Edit tracking data |
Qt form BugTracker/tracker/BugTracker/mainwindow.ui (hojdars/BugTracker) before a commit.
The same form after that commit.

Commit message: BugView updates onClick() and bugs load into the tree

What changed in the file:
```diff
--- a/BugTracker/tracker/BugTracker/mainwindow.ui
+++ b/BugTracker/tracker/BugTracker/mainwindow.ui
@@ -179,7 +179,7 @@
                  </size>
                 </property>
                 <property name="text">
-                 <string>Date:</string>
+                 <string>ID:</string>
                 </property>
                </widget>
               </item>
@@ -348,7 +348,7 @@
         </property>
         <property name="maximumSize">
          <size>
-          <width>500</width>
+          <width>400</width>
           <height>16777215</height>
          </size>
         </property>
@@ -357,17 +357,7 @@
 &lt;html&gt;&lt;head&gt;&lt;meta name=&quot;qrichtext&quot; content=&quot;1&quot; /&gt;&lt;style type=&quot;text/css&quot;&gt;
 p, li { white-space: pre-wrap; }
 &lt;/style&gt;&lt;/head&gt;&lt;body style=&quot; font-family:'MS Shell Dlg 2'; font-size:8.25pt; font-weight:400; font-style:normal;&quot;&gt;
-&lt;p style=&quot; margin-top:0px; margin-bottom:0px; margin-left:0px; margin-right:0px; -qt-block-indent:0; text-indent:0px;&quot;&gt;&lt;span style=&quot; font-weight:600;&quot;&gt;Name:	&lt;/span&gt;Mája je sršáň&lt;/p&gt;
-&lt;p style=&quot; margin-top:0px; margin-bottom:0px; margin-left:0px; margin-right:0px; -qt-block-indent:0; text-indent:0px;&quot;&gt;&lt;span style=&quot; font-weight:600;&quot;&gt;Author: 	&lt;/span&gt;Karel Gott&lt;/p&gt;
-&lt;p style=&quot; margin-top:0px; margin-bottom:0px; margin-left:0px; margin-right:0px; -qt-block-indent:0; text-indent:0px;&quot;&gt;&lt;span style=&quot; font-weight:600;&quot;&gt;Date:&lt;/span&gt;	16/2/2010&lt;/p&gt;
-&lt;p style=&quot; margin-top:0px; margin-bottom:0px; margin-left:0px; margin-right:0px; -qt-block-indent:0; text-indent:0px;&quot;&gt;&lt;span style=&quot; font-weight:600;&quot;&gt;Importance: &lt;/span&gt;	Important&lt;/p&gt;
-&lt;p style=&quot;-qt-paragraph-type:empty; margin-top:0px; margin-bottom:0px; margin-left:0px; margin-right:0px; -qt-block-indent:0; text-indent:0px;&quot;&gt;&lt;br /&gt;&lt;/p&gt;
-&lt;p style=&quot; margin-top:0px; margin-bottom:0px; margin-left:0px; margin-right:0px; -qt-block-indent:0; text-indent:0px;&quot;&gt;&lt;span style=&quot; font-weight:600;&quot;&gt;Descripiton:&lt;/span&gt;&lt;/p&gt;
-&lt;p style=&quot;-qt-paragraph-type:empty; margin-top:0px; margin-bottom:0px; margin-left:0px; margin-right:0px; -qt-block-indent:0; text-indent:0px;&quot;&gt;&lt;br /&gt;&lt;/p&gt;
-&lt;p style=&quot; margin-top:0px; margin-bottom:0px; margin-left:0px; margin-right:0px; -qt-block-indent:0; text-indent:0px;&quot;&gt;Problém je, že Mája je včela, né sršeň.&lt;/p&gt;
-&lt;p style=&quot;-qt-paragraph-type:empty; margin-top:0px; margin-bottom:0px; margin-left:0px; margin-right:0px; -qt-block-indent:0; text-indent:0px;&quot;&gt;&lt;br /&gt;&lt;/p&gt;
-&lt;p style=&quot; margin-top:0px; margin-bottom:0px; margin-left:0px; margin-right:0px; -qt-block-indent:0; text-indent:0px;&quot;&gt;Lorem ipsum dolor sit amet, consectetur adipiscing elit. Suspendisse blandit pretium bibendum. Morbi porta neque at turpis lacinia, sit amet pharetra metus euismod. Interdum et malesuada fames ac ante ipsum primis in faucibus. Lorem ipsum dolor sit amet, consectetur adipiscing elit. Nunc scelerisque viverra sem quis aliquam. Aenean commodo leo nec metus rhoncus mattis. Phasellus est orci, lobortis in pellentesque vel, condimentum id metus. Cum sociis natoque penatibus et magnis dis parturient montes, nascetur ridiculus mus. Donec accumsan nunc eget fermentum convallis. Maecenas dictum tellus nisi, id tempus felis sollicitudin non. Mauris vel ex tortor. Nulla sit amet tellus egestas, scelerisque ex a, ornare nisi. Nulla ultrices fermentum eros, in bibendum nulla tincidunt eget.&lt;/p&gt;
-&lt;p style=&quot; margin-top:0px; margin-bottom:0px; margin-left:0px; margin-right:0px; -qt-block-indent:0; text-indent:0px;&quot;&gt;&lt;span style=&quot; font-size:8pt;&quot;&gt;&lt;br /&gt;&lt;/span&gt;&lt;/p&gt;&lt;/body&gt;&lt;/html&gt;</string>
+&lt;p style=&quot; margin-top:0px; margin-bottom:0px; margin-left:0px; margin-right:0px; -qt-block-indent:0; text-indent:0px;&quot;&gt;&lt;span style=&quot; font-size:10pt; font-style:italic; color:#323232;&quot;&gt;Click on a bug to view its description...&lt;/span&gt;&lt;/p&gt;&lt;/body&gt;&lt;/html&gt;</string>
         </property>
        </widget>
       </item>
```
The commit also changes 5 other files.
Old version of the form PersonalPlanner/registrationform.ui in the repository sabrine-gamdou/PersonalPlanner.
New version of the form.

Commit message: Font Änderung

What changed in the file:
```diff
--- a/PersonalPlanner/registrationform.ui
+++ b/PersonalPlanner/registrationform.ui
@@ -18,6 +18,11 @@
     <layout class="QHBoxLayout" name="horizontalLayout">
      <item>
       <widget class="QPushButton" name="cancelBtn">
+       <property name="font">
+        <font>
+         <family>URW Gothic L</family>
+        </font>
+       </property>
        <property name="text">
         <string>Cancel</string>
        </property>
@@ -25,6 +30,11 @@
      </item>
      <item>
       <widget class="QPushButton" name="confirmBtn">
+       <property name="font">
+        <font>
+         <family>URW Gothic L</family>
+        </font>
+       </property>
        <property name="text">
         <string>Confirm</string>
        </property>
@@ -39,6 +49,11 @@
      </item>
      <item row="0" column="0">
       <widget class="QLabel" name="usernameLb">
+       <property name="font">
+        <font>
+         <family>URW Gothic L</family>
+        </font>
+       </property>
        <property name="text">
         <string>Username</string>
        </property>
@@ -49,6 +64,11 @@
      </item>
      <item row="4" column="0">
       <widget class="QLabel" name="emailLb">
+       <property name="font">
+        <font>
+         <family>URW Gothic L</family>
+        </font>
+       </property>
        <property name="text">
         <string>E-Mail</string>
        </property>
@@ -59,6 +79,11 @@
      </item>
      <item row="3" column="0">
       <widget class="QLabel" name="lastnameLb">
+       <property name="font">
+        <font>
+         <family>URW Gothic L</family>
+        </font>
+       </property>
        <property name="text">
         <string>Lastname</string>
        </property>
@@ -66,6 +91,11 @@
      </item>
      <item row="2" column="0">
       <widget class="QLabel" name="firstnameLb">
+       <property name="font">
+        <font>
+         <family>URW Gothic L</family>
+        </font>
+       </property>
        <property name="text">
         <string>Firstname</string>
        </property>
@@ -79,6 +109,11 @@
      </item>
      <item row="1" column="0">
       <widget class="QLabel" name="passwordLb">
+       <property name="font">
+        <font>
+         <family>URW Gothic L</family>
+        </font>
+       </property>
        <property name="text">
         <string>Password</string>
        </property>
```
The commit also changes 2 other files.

Your task |
Restate the data above in full, keeping every word as it is.

Problem solution |
Qt form BugTracker/tracker/BugTracker/mainwindow.ui (hojdars/BugTracker) before a commit.
The same form after that commit.

Commit message: BugView updates onClick() and bugs load into the tree

What changed in the file:
```diff
--- a/BugTracker/tracker/BugTracker/mainwindow.ui
+++ b/BugTracker/tracker/BugTracker/mainwindow.ui
@@ -179,7 +179,7 @@
                  </size>
                 </property>
                 <property name="text">
-                 <string>Date:</string>
+                 <string>ID:</string>
                 </property>
                </widget>
               </item>
@@ -348,7 +348,7 @@
         </property>
         <property name="maximumSize">
          <size>
-          <width>500</width>
+          <width>400</width>
           <height>16777215</height>
          </size>
         </property>
@@ -357,17 +357,7 @@
 &lt;html&gt;&lt;head&gt;&lt;meta name=&quot;qrichtext&quot; content=&quot;1&quot; /&gt;&lt;style type=&quot;text/css&quot;&gt;
 p, li { white-space: pre-wrap; }
 &lt;/style&gt;&lt;/head&gt;&lt;body style=&quot; font-family:'MS Shell Dlg 2'; font-size:8.25pt; font-weight:400; font-style:normal;&quot;&gt;
-&lt;p style=&quot; margin-top:0px; margin-bottom:0px; margin-left:0px; margin-right:0px; -qt-block-indent:0; text-indent:0px;&quot;&gt;&lt;span style=&quot; font-weight:600;&quot;&gt;Name:	&lt;/span&gt;Mája je sršáň&lt;/p&gt;
-&lt;p style=&quot; margin-top:0px; margin-bottom:0px; margin-left:0px; margin-right:0px; -qt-block-indent:0; text-indent:0px;&quot;&gt;&lt;span style=&quot; font-weight:600;&quot;&gt;Author: 	&lt;/span&gt;Karel Gott&lt;/p&gt;
-&lt;p style=&quot; margin-top:0px; margin-bottom:0px; margin-left:0px; margin-right:0px; -qt-block-indent:0; text-indent:0px;&quot;&gt;&lt;span style=&quot; font-weight:600;&quot;&gt;Date:&lt;/span&gt;	16/2/2010&lt;/p&gt;
-&lt;p style=&quot; margin-top:0px; margin-bottom:0px; margin-left:0px; margin-right:0px; -qt-block-indent:0; text-indent:0px;&quot;&gt;&lt;span style=&quot; font-weight:600;&quot;&gt;Importance: &lt;/span&gt;	Important&lt;/p&gt;
-&lt;p style=&quot;-qt-paragraph-type:empty; margin-top:0px; margin-bottom:0px; margin-left:0px; margin-right:0px; -qt-block-indent:0; text-indent:0px;&quot;&gt;&lt;br /&gt;&lt;/p&gt;
-&lt;p style=&quot; margin-top:0px; margin-bottom:0px; margin-left:0px; margin-right:0px; -qt-block-indent:0; text-indent:0px;&quot;&gt;&lt;span style=&quot; font-weight:600;&quot;&gt;Descripiton:&lt;/span&gt;&lt;/p&gt;
-&lt;p style=&quot;-qt-paragraph-type:empty; margin-top:0px; margin-bottom:0px; margin-left:0px; margin-right:0px; -qt-block-indent:0; text-indent:0px;&quot;&gt;&lt;br /&gt;&lt;/p&gt;
-&lt;p style=&quot; margin-top:0px; margin-bottom:0px; margin-left:0px; margin-right:0px; -qt-block-indent:0; text-indent:0px;&quot;&gt;Problém je, že Mája je včela, né sršeň.&lt;/p&gt;
-&lt;p style=&quot;-qt-paragraph-type:empty; margin-top:0px; margin-bottom:0px; margin-left:0px; margin-right:0px; -qt-block-indent:0; text-indent:0px;&quot;&gt;&lt;br /&gt;&lt;/p&gt;
-&lt;p style=&quot; margin-top:0px; margin-bottom:0px; margin-left:0px; margin-right:0px; -qt-block-indent:0; text-indent:0px;&quot;&gt;Lorem ipsum dolor sit amet, consectetur adipiscing elit. Suspendisse blandit pretium bibendum. Morbi porta neque at turpis lacinia, sit amet pharetra metus euismod. Interdum et malesuada fames ac ante ipsum primis in faucibus. Lorem ipsum dolor sit amet, consectetur adipiscing elit. Nunc scelerisque viverra sem quis aliquam. Aenean commodo leo nec metus rhoncus mattis. Phasellus est orci, lobortis in pellentesque vel, condimentum id metus. Cum sociis natoque penatibus et magnis dis parturient montes, nascetur ridiculus mus. Donec accumsan nunc eget fermentum convallis. Maecenas dictum tellus nisi, id tempus felis sollicitudin non. Mauris vel ex tortor. Nulla sit amet tellus egestas, scelerisque ex a, ornare nisi. Nulla ultrices fermentum eros, in bibendum nulla tincidunt eget.&lt;/p&gt;
-&lt;p style=&quot; margin-top:0px; margin-bottom:0px; margin-left:0px; margin-right:0px; -qt-block-indent:0; text-indent:0px;&quot;&gt;&lt;span style=&quot; font-size:8pt;&quot;&gt;&lt;br /&gt;&lt;/span&gt;&lt;/p&gt;&lt;/body&gt;&lt;/html&gt;</string>
+&lt;p style=&quot; margin-top:0px; margin-bottom:0px; margin-left:0px; margin-right:0px; -qt-block-indent:0; text-indent:0px;&quot;&gt;&lt;span style=&quot; font-size:10pt; font-style:italic; color:#323232;&quot;&gt;Click on a bug to view its description...&lt;/span&gt;&lt;/p&gt;&lt;/body&gt;&lt;/html&gt;</string>
         </property>
        </widget>
       </item>
```
The commit also changes 5 other files.
Old version of the form PersonalPlanner/registrationform.ui in the repository sabrine-gamdou/PersonalPlanner.
New version of the form.

Commit message: Font Änderung

What changed in the file:
```diff
--- a/PersonalPlanner/registrationform.ui
+++ b/PersonalPlanner/registrationform.ui
@@ -18,6 +18,11 @@
     <layout class="QHBoxLayout" name="horizontalLayout">
      <item>
       <widget class="QPushButton" name="cancelBtn">
+       <property name="font">
+        <font>
+         <family>URW Gothic L</family>
+        </font>
+       </property>
        <property name="text">
         <string>Cancel</string>
        </property>
@@ -25,6 +30,11 @@
      </item>
      <item>
       <widget class="QPushButton" name="confirmBtn">
+       <property name="font">
+        <font>
+         <family>URW Gothic L</family>
+        </font>
+       </property>
        <property name="text">
         <string>Confirm</string>
        </property>
@@ -39,6 +49,11 @@
      </item>
      <item row="0" column="0">
       <widget class="QLabel" name="usernameLb">
+       <property name="font">
+        <font>
+         <family>URW Gothic L</family>
+        </font>
+       </property>
        <property name="text">
         <string>Username</string>
        </property>
@@ -49,6 +64,11 @@
      </item>
      <item row="4" column="0">
       <widget class="QLabel" name="emailLb">
+       <property name="font">
+        <font>
+         <family>URW Gothic L</family>
+        </font>
+       </property>
        <property name="text">
         <string>E-Mail</string>
        </property>
@@ -59,6 +79,11 @@
      </item>
      <item row="3" column="0">
       <widget class="QLabel" name="lastnameLb">
+       <property name="font">
+        <font>
+         <family>URW Gothic L</family>
+        </font>
+       </property>
        <property name="text">
         <string>Lastname</string>
        </property>
@@ -66,6 +91,11 @@
      </item>
      <item row="2" column="0">
       <widget class="QLabel" name="firstnameLb">
+       <property name="font">
+        <font>
+         <family>URW Gothic L</family>
+        </font>
+       </property>
        <property name="text">
         <string>Firstname</string>
        </property>
@@ -79,6 +109,11 @@
      </item>
      <item row="1" column="0">
       <widget class="QLabel" name="passwordLb">
+       <property name="font">
+        <font>
+         <family>URW Gothic L</family>
+        </font>
+       </property>
        <property name="text">
         <string>Password</string>
        </property>
```
The commit also changes 2 other files.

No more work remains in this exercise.